### What you will do
Can you write out the whole listing exactly?

******

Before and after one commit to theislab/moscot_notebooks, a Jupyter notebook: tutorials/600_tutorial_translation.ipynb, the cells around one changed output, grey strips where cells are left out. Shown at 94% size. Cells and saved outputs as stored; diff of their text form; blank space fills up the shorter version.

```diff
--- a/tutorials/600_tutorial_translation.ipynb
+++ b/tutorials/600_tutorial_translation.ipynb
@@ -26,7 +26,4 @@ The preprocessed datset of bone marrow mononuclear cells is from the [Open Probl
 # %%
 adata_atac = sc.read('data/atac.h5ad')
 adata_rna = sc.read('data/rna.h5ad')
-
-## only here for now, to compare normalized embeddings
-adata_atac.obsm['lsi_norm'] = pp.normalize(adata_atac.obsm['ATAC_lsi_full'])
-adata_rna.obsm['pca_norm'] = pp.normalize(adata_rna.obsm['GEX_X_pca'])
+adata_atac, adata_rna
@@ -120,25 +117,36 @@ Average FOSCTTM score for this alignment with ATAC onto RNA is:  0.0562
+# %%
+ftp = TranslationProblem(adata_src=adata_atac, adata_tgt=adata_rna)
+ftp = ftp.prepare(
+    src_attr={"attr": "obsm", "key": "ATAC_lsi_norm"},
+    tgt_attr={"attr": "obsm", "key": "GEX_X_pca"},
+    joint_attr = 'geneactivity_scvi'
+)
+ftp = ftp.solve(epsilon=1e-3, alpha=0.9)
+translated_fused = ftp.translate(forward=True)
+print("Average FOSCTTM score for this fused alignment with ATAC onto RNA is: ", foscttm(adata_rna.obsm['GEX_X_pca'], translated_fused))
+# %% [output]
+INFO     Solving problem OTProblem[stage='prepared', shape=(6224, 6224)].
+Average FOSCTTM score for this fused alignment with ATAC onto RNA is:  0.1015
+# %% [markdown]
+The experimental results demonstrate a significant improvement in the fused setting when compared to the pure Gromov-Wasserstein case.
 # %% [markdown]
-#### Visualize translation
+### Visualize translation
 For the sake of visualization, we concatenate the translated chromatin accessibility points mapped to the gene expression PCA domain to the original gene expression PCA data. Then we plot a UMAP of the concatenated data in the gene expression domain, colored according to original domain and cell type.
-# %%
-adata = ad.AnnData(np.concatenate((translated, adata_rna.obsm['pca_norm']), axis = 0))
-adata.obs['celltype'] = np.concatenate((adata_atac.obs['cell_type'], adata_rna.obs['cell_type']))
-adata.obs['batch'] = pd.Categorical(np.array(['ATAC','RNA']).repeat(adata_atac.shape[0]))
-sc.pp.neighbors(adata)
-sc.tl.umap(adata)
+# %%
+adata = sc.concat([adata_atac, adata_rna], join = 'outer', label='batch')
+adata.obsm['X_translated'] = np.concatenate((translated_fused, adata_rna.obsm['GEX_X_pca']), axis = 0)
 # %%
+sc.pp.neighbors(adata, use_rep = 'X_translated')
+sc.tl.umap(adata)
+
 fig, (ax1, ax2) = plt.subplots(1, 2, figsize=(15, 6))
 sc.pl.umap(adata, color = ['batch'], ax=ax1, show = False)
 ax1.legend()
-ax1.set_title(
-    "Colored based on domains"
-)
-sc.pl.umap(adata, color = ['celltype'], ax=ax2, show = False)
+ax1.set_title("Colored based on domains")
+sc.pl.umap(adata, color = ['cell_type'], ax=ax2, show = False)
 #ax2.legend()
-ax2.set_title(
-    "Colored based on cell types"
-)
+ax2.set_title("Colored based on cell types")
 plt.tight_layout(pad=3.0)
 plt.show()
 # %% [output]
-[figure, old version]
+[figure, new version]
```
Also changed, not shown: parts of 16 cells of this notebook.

******

### Reply
Before and after one commit to theislab/moscot_notebooks, a Jupyter notebook: tutorials/600_tutorial_translation.ipynb, the cells around one changed output, grey strips where cells are left out. Shown at 94% size. Cells and saved outputs as stored; diff of their text form; blank space fills up the shorter version.

```diff
--- a/tutorials/600_tutorial_translation.ipynb
+++ b/tutorials/600_tutorial_translation.ipynb
@@ -26,7 +26,4 @@ The preprocessed datset of bone marrow mononuclear cells is from the [Open Probl
 # %%
 adata_atac = sc.read('data/atac.h5ad')
 adata_rna = sc.read('data/rna.h5ad')
-
-## only here for now, to compare normalized embeddings
-adata_atac.obsm['lsi_norm'] = pp.normalize(adata_atac.obsm['ATAC_lsi_full'])
-adata_rna.obsm['pca_norm'] = pp.normalize(adata_rna.obsm['GEX_X_pca'])
+adata_atac, adata_rna
@@ -120,25 +117,36 @@ Average FOSCTTM score for this alignment with ATAC onto RNA is:  0.0562
+# %%
+ftp = TranslationProblem(adata_src=adata_atac, adata_tgt=adata_rna)
+ftp = ftp.prepare(
+    src_attr={"attr": "obsm", "key": "ATAC_lsi_norm"},
+    tgt_attr={"attr": "obsm", "key": "GEX_X_pca"},
+    joint_attr = 'geneactivity_scvi'
+)
+ftp = ftp.solve(epsilon=1e-3, alpha=0.9)
+translated_fused = ftp.translate(forward=True)
+print("Average FOSCTTM score for this fused alignment with ATAC onto RNA is: ", foscttm(adata_rna.obsm['GEX_X_pca'], translated_fused))
+# %% [output]
+INFO     Solving problem OTProblem[stage='prepared', shape=(6224, 6224)].
+Average FOSCTTM score for this fused alignment with ATAC onto RNA is:  0.1015
+# %% [markdown]
+The experimental results demonstrate a significant improvement in the fused setting when compared to the pure Gromov-Wasserstein case.
 # %% [markdown]
-#### Visualize translation
+### Visualize translation
 For the sake of visualization, we concatenate the translated chromatin accessibility points mapped to the gene expression PCA domain to the original gene expression PCA data. Then we plot a UMAP of the concatenated data in the gene expression domain, colored according to original domain and cell type.
-# %%
-adata = ad.AnnData(np.concatenate((translated, adata_rna.obsm['pca_norm']), axis = 0))
-adata.obs['celltype'] = np.concatenate((adata_atac.obs['cell_type'], adata_rna.obs['cell_type']))
-adata.obs['batch'] = pd.Categorical(np.array(['ATAC','RNA']).repeat(adata_atac.shape[0]))
-sc.pp.neighbors(adata)
-sc.tl.umap(adata)
+# %%
+adata = sc.concat([adata_atac, adata_rna], join = 'outer', label='batch')
+adata.obsm['X_translated'] = np.concatenate((translated_fused, adata_rna.obsm['GEX_X_pca']), axis = 0)
 # %%
+sc.pp.neighbors(adata, use_rep = 'X_translated')
+sc.tl.umap(adata)
+
 fig, (ax1, ax2) = plt.subplots(1, 2, figsize=(15, 6))
 sc.pl.umap(adata, color = ['batch'], ax=ax1, show = False)
 ax1.legend()
-ax1.set_title(
-    "Colored based on domains"
-)
-sc.pl.umap(adata, color = ['celltype'], ax=ax2, show = False)
+ax1.set_title("Colored based on domains")
+sc.pl.umap(adata, color = ['cell_type'], ax=ax2, show = False)
 #ax2.legend()
-ax2.set_title(
-    "Colored based on cell types"
-)
+ax2.set_title("Colored based on cell types")
 plt.tight_layout(pad=3.0)
 plt.show()
 # %% [output]
-[figure, old version]
+[figure, new version]
```
Also changed, not shown: parts of 16 cells of this notebook.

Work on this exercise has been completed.